## Problem details
Here are some records; copy every line that holds the word "backgroundTint".

Stored dataset items:
+--

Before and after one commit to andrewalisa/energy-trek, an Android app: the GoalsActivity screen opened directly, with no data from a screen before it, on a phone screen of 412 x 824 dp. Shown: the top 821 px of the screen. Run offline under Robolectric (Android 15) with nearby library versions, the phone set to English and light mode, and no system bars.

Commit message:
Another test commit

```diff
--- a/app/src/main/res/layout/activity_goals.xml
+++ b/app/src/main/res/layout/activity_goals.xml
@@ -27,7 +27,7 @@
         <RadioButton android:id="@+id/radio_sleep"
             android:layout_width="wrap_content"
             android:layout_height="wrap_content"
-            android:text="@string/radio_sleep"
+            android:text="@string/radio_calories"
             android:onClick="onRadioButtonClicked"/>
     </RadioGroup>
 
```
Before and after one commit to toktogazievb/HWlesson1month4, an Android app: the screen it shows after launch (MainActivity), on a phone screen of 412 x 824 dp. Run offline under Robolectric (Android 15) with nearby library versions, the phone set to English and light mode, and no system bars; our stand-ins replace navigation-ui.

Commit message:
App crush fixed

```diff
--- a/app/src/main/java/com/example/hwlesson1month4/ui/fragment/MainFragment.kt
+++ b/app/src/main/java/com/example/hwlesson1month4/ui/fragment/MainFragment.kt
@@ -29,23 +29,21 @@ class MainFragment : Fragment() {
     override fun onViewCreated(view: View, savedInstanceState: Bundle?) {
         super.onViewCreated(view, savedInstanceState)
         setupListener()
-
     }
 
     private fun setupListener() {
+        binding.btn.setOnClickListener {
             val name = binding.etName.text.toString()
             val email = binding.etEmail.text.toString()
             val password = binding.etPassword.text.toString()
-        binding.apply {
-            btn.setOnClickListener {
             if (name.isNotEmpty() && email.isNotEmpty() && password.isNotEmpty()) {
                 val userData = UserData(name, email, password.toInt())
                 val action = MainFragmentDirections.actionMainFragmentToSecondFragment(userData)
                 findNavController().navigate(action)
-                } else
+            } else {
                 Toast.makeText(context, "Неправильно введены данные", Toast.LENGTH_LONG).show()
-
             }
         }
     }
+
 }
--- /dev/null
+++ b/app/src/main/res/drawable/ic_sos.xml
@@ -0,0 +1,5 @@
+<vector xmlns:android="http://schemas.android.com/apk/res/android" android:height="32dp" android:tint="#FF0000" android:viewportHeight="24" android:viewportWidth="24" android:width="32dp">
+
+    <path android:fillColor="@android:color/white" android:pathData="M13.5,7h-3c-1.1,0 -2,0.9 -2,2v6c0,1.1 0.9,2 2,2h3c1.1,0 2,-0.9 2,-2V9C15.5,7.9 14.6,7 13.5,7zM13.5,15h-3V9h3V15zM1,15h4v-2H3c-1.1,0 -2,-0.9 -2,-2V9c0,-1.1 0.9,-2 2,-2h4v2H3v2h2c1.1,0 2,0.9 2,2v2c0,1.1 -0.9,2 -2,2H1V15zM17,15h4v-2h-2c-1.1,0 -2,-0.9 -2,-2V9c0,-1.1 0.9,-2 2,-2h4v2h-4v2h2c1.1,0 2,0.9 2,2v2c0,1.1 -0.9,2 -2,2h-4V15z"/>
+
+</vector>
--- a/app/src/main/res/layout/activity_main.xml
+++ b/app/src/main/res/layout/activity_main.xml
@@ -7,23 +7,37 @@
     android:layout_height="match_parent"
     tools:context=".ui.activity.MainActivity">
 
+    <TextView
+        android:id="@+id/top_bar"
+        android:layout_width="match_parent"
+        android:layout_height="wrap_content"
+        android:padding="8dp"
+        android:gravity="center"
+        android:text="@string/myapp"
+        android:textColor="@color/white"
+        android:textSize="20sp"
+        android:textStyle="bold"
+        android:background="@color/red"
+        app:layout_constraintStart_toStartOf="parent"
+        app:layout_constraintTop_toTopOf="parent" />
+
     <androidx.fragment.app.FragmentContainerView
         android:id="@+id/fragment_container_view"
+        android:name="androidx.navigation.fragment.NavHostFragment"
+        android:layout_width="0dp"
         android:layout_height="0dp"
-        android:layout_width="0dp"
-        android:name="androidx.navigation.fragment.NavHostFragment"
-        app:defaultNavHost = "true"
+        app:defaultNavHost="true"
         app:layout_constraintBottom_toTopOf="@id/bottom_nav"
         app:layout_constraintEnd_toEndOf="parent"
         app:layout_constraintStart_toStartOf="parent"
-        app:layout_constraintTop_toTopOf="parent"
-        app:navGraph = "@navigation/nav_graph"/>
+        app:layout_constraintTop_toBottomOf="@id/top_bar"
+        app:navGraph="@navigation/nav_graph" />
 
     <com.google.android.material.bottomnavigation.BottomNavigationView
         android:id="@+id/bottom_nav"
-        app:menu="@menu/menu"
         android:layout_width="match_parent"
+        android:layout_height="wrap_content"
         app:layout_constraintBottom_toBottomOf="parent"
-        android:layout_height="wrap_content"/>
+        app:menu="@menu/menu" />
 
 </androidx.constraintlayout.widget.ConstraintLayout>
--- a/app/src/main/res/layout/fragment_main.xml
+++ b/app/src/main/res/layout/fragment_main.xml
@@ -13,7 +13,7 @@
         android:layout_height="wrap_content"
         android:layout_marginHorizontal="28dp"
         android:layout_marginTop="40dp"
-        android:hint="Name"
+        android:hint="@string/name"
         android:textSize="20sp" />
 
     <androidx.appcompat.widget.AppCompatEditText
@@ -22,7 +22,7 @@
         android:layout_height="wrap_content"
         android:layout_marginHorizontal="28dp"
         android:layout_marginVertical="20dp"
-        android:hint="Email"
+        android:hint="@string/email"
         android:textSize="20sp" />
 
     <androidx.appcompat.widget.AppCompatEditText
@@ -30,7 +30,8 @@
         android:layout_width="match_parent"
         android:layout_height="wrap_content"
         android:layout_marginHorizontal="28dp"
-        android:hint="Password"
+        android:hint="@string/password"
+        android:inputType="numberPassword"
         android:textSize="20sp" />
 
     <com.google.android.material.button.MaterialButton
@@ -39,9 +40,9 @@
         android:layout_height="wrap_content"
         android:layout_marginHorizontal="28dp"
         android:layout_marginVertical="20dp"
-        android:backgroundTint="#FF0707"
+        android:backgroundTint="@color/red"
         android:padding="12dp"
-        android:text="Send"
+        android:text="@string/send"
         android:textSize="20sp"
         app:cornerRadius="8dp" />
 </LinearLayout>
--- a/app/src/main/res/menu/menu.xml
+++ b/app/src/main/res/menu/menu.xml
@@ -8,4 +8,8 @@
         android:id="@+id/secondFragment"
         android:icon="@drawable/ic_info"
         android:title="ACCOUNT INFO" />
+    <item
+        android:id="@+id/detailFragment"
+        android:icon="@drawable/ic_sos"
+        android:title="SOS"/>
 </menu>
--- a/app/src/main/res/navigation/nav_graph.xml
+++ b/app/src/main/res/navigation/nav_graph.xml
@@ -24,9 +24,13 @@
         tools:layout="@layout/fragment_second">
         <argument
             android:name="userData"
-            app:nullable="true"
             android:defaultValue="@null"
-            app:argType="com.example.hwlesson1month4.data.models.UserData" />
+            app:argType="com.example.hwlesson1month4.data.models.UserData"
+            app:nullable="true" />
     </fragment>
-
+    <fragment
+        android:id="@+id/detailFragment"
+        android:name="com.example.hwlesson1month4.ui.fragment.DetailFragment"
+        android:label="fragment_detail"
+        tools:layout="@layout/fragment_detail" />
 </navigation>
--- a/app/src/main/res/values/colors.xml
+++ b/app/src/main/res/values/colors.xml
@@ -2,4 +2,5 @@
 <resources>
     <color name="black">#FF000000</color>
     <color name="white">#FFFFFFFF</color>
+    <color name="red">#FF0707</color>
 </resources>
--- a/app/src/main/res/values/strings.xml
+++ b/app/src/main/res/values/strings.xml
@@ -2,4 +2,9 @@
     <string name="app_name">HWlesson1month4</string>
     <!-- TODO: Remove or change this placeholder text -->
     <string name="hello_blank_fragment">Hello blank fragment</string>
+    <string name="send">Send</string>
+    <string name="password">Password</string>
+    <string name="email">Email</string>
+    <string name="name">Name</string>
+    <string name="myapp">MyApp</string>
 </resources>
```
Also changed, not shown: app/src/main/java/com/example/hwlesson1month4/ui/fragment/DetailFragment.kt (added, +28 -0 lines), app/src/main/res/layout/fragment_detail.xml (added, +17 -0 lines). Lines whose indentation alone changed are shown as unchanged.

+--

## Exercise output
-        android:backgroundTint="#FF0707"
+        android:backgroundTint="@color/red"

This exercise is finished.